Thursday, December 12, 2013

Ubuntu: Day 2 - MySql, Python, Keyboard Only XP

Keyboard Only

Since I am working off a pc mounted to my friend's tv and didn't have access to a mouse, I tried to navigate around with just a keyboard. I was able to get around quite a bit with just the keyboard. Linux has a bunch more keyboard shortcuts which I learned quite easily, although some of them I have to consciously think about because the key patterns are different from windows.

For example, navigating webpages uses the alt plus arrow keys. You'll see me just hacking away at the backspace like your standard ID10T. Also does not help that my friend's keyboard also has foreign keys so the layout is just slightly different enough to mess with my fingers. There is an extra key between alt and space. I learned that I find the alt key by referencing the space key. Also the right shift is much smaller to fit in the up arrow which is probably the most frustrating lesson for my fingers to learn.

What I found most interesting was navigating YouTube. I cannot find a way to get the "cursor" to activate on the video. So, I cannot rewind, fastforward, stop, full-screen, and worst of all skip super long commercials. Fortunately, the video auto-starts because if it didn't I'd be stuck for a while. I was using YouTube to test the video because there is quite a bit of lag with the TV.

Disabling Screen Saver or Monitor Power Off

While watching some of the tutorials, the TV would turn off after 5 minutes of inactivity. So whenever I forgot to press a button or doing some chores while watching, the TV would just turn off. Because I am such a sucker for punishment, I wanted to just figure this out without looking online. The more I couldn't find it, the more I didn't want to look it up. I looked under power, monitor display, and even the TV menu (thinking perhaps there is off-chance that it was the TV... although it was obvious since it would say that it loses data connection). But seriously... who would look under brightness and lock? 

Installing Applications

My Ubuntu life became much easier when I familiarized myself with the Ubuntu Software Center. It works similar to the Google store. And works quite while with just the keyboard.

The first app was Chromium. A nice small lightweight application to test out the install process. I found that this is much easier tool for first-time users. After getting the hang of Linux a bit, I can see how the command prompt could be slightly faster once someone is familiar with it.
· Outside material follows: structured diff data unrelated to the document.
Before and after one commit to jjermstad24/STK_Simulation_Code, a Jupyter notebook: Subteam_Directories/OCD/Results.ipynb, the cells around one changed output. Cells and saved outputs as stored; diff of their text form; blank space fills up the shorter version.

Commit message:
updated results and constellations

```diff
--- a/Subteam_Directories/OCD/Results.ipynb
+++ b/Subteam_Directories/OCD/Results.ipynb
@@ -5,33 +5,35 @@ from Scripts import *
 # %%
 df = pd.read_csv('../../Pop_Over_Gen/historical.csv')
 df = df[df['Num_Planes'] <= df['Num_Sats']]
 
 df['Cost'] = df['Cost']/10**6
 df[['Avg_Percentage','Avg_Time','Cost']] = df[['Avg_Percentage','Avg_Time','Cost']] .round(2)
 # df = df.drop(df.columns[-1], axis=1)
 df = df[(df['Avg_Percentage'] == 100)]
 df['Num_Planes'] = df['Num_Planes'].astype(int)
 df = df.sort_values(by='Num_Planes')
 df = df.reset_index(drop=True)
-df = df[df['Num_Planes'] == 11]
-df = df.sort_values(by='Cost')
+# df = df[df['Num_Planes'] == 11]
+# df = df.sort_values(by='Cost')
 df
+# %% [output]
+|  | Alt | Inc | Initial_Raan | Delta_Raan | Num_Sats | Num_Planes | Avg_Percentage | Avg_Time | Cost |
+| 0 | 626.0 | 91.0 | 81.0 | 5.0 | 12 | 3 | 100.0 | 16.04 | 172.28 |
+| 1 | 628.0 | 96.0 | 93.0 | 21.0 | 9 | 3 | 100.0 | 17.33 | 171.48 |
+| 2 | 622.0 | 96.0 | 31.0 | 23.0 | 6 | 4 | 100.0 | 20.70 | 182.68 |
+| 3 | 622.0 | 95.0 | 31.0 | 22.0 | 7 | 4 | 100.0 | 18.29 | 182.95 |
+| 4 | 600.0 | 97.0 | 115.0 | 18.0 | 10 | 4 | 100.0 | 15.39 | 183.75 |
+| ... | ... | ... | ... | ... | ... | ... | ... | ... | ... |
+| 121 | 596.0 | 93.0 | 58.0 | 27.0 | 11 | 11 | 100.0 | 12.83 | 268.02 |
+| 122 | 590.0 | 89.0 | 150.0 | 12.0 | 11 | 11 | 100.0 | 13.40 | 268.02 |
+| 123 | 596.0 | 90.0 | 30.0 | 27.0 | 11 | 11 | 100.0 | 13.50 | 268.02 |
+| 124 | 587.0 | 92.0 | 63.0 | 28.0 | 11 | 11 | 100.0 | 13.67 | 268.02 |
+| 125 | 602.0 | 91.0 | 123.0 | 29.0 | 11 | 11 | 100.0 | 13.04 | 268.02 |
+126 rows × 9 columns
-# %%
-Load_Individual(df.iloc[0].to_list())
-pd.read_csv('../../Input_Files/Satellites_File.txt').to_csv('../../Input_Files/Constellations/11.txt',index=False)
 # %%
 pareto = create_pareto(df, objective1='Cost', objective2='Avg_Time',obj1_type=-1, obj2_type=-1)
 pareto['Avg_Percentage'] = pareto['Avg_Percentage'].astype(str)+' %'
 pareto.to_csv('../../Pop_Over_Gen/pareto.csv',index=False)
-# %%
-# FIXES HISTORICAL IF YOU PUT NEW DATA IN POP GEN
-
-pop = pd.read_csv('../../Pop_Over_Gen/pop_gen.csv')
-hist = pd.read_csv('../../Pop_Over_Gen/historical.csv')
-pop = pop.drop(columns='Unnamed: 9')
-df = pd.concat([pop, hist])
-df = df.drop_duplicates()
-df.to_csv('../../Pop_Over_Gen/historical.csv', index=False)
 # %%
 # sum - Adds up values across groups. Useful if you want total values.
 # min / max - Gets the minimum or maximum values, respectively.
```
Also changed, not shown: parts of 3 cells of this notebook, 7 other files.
Next, I installed MySQL. I find it interesting that I say "my-S-Q-L" for MySQL when I use "sequel" for SQL. I wish I kind of knew why I do that. Anyways...

At first, I thought Linux crashed because it stayed at the same point in the install for a very long time. I am still quite not sure what happened. The PC is somewhat slow but it took a few hours. Fortunately, I was doing chores so I didn't just sit there the whole time.

After that, I installed the MySQL Workbench which appeared to be an developer environment somewhat similar to Microsoft's Management Studio. This time it installed at a much more normal rate that I expected.

I watched a couple quick tutorial while it downloaded and installed. It has some functionality similar to Management Studio like the ability to create tables and databases, but very different overall. The naming schema is not the same. The structure of schema, database, and tables are not exactly the same, but not difficult to learn.

Python

My friend was talking about how he had to learn Python to use a certain library that did what the manager needed. So, I (being the easily distracted person that I am) started to look into Python. Python is already installed in Ubuntu so that part is super easy.

You can start writing commands write in the terminal and see results of what happens. It being a scripting language and with the interpreter engine, there is no need to build a project and compile to see something happen. This is very similar to VBScript and JavaScript but even easier.

I stumbled across a tutorial on string manipulation, and I was impressed to how easy it was to manipulate a string variable. Very intuitive, simple, and still elegant to read even for someone that hasn't even written Python code before. In C# or Java, it would still be quite a bit more verbose to do the same functionality. Of course, Python may not be as perfectly efficient in execution in the highest tier of efficiency but most applications and developers do not have to think at that level anymore. I could even argue that traditional languages could be inefficient if designed incorrectly.

Conclusions

I still have a long ways to go. For some reason, work has been very busy so I have not been able to put as much time and energy into getting my Linux project going. But I have been able to put a couple hours into it so far. I hope I can at least have a simple web application up and running by next week.